As for the link to that story, is he serious? Dubbing better than subtitles? That doesn't make sense. You lose all the background sound by dubbing. It isn't a case of just hiring stage actors to read the dialogue, as he states.

That said, I've always liked the dubbed version of Z better than the subtitled. I wish Criterion was including it on their upcoming DVD.

weepingsam said...

I have to say something about time - a 45 minute drive seems pretty awful to me - but I don't think twice about a 45 minute walk. When I lived more in the burbs, a half hour 45 minutes on the subway was a nuisance, but nothing onerous. Probably has something to do with what you can do with your brain when you're walking or riding a train instead of driving...

I've mentioned this before - but the Boston area art houses are first rate - the Kendall was the first "modern" multiplex in town (nice seats, good screens, etc.) - Somerville, Harvard and the Coolidge still have the best single rooms in town, those big, old fashioned theater spaces... getting another one, that sounds just as impressive, is a treat.

As for the link - yeah, he's serious - he complains about lack of dubbing in every review of a foreign film he writes... I admit, sometimes it's reasonable enough - there are whole chunks of films shot silent and dubbed from the start - Italian, Hong Kong, quite a few French, German, etc. films - some of them without a lot of care in the dubs.
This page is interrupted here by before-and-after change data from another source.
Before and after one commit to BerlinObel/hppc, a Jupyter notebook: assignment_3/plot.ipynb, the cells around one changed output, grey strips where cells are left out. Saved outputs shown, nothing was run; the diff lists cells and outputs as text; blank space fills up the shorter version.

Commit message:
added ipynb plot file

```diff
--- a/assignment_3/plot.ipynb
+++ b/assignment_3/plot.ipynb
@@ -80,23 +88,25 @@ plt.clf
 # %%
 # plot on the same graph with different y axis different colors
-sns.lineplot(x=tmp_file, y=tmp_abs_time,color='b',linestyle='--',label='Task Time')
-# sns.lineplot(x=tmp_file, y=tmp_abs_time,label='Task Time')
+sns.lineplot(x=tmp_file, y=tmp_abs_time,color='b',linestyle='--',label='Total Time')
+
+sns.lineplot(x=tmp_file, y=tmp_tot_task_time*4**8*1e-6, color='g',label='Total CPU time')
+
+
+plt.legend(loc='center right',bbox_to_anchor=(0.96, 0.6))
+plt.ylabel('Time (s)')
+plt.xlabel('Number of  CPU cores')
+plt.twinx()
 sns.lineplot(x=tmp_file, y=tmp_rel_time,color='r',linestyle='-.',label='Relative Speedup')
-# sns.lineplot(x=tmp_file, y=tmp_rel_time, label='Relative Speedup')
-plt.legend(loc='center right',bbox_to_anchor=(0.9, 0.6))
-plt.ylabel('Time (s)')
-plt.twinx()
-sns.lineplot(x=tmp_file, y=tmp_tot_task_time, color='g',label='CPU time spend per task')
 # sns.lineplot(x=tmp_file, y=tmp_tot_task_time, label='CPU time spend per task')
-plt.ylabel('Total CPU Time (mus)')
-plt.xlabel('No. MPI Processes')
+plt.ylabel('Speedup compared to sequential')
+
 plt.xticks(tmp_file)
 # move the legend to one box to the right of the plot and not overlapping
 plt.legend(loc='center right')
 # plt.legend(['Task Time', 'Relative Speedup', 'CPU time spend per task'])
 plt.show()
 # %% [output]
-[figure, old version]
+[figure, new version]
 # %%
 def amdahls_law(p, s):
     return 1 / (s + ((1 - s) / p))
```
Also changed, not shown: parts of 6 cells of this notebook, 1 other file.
Even high end Italian films tend to sound pretty drab... But the general principal - if may not matter whether you hear an English or German version of Fitzcarraldo, but an English dub of Kaspar Hauser would be an abomination.